More predictive of success is a passion for markets themselves–and especially the passion to understand what is going on in markets. When we prioritize understanding, the focus shifts from ourselves to what is happening in front of us. Sometimes not much is happening. Good trading in those situations can mean not trading. Mike Bellafiore recently made this point when describing the development of a trader who developed rules for when to not trade. Discipline–rule following–takes the place of ego: it’s not about trading, but about trading successfully.

Across performance activities, we can see that disciplined performance is a necessary phase of development. The basketball or football player learns to follow a game plan, not just do what they feel like doing. The poker player learns to fold when the cards aren’t right. It’s common for developing psychologists to learn their craft from manuals that are research-validated and that give them a game plan for helping people with various problems. Discipline is all about sublimating the ego to sound rules and principles.

Later phases of development find that disciplined rule-following turns into positive habit patterns. Calling the right plays, making the right moves, becomes second nature. Through repetition, the rules are internalized. Discipline is no longer needed to do the right thing. In this later phase of expertise, we see professionals able to read unique situations and make conscious decisions to veer from rules or modify them to the situation. Instead of following the therapy manual, a sensitive therapist may reach out to a distraught client and offer support. Instead of backing off trading in the afternoon hours, the index trader recognizes that relative volume has picked up and finds a great place to go short when buyers can’t retrace much of the morning’s losses. A football quarterback learns when to call an audible; a poker player learns when to bluff.
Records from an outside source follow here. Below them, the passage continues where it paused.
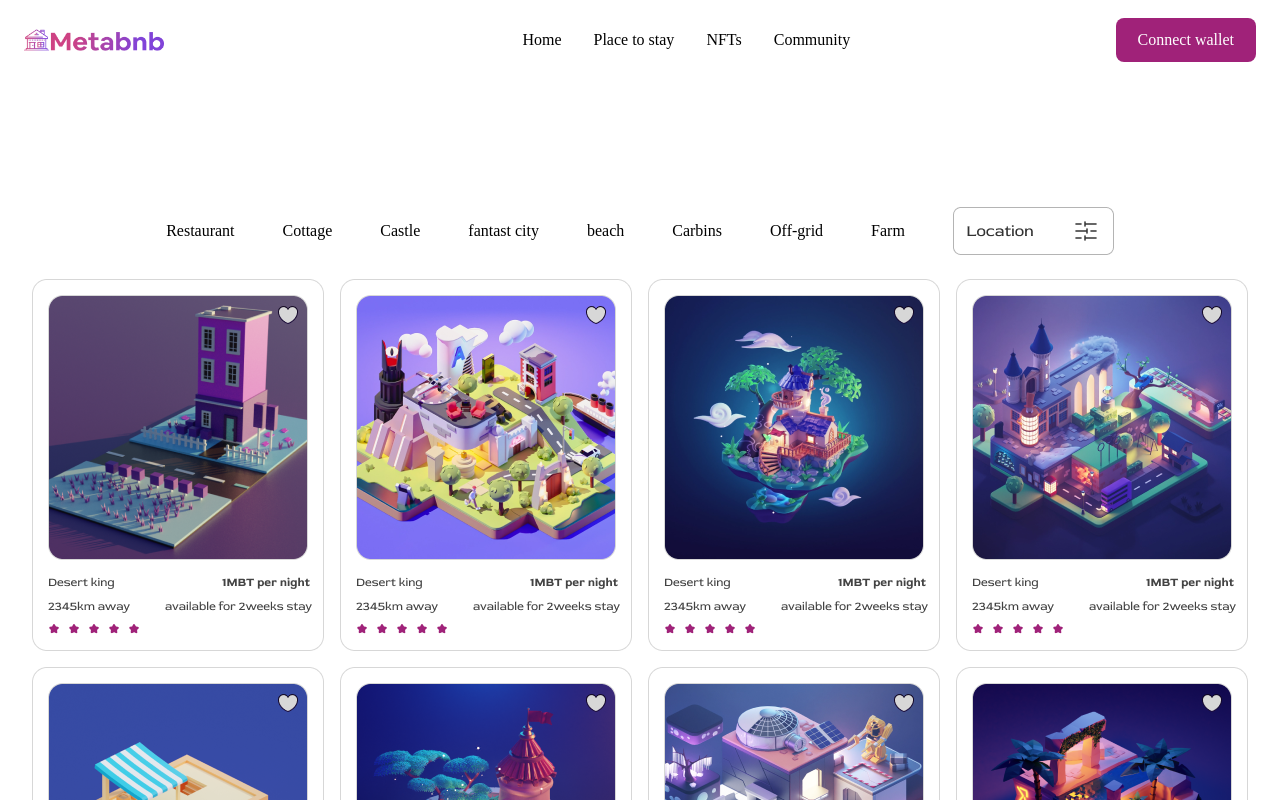
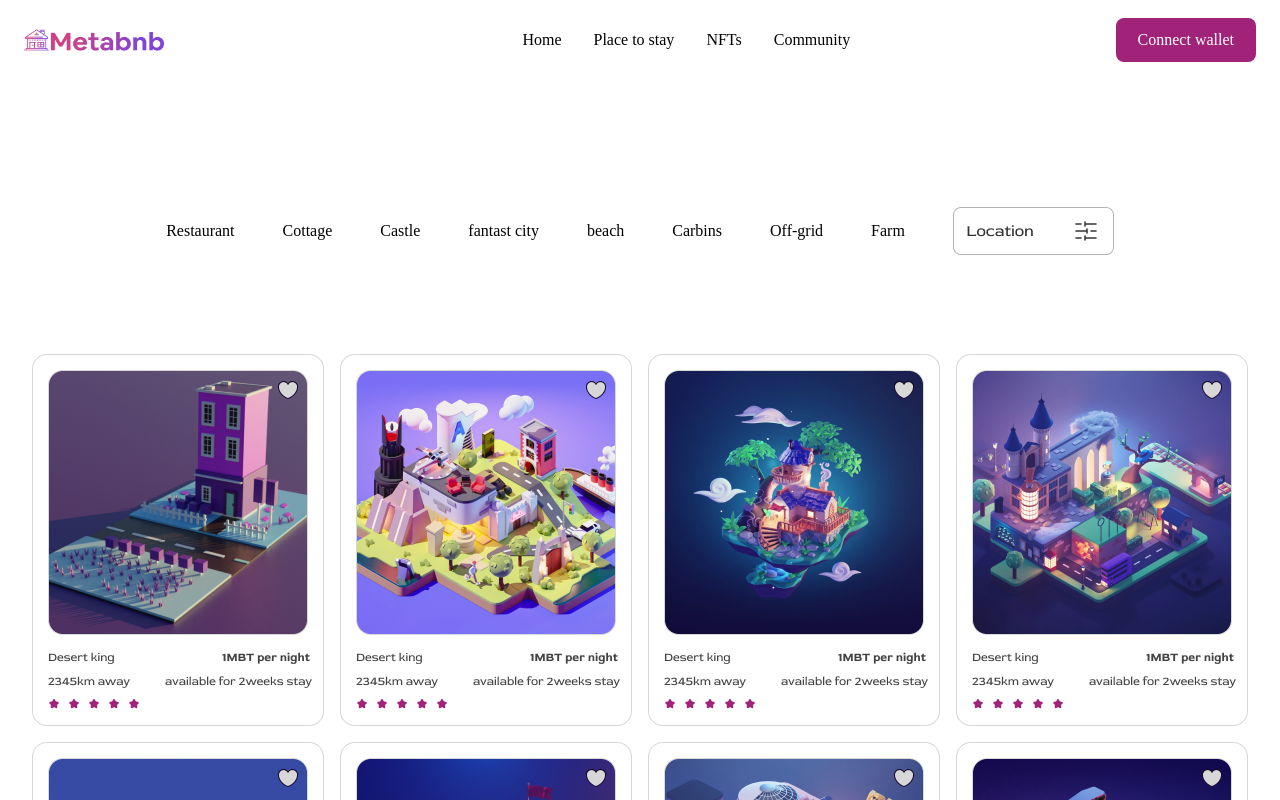
Before and after one commit to D-wade99/meta-airbnb, a React (Create React App) app: page /place in a window 1280 px wide. Built offline with nearby package versions, Linux system fonts and the light colour scheme; a web font is replaced by a local one.

Commit message:
refactor code base

```diff
--- a/src/components/Place.jsx
+++ b/src/components/Place.jsx
@@ -35,7 +35,7 @@ const Place = () => {
         </ul>
       </div>
 
-      <div className='grid grid-cols-2 md:grid-cols-4 md:grid-rows-4 gap-4 py-6'>
+      <div className='grid grid-cols-2 md:grid-cols-4 md:grid-rows-4 gap-4 py-6 mt-[75px]'>
             <img src={one} alt='/' />
             <img src={two} alt='/' />
             <img src={three} alt='/' />
```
That is what professionalism is all about: Having so much experience that you not only follow good rules and processes, but you know how to adapt to unique situations as they present themselves. It takes discipline to become a good trader; it takes expertise to know when to veer from that discipline. It’s all about putting our own needs on a back burner and becoming ever more sensitive to what we are trading.